tab vs sheet
IMHO the only substantial difference between tab and sheet is that tab is initially easier to read but is instrument specific, whereas sheet is initially harder to read but is written in a common musical language -- tab is diagramatic and can be quickly understood; sheet is abstract and needs to be learned
there is nothing in sheet which can not be displayed in tab, and vice versa -- timing and phrasing are clearer in sheet; fingering is clearer in tab -- sheet generally (but not always) contains less mistakes; tab, when text-based, is simpler to create, edit and distribute -- tab is often badly written and hard to understand; ditto many original manuscripts -- problems re authenticity and copyright are common to both

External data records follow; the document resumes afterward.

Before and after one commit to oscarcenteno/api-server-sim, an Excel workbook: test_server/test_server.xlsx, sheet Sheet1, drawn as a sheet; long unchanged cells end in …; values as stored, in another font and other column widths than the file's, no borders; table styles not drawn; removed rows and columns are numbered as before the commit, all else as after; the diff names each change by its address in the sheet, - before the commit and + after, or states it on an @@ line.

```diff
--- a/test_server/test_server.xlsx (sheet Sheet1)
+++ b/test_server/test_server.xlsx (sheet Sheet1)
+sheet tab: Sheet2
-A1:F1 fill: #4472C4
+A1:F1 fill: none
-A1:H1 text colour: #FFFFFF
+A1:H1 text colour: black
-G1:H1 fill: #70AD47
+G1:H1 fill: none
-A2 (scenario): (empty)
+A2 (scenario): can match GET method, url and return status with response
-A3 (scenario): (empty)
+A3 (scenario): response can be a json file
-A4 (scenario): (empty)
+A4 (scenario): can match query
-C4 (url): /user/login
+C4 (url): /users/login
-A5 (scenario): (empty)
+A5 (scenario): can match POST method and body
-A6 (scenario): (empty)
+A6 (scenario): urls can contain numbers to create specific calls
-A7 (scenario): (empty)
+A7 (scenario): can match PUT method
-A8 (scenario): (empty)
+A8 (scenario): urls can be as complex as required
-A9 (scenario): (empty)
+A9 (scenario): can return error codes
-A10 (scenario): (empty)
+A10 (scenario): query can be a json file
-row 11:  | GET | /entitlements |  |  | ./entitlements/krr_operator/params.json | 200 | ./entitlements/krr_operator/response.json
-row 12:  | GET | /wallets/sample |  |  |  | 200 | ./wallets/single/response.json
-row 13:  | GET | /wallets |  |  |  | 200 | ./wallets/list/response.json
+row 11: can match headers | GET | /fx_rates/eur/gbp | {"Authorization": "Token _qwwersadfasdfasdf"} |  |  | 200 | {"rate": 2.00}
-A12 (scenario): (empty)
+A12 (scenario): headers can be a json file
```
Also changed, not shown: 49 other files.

neither tab nor sheet excels in defining how the music is intended to be heard -- ambiguity is hard to avoid when using symbols to represent sounds -- however interpretation is no longer so dependent on the experience of teachers and memories of live performances, but can be supplemented with audio recordings, radio & television performances, MIDIs, videos etc
tab or sheet? -- if a piece is familiar, tab will often suffice -- if a piece is unfamiliar, sheet is likely to be more reliable -- to investigate the composer's intentions the original should be consulted, which may of course be either
very occasionally i get abusive or threatening emails on the subject of tablature -- (they are far less frequent than they used to be) -- some of them are just silly, whilst others are from people who have commercial reasons for attacking the site!
- Weed (June 2011)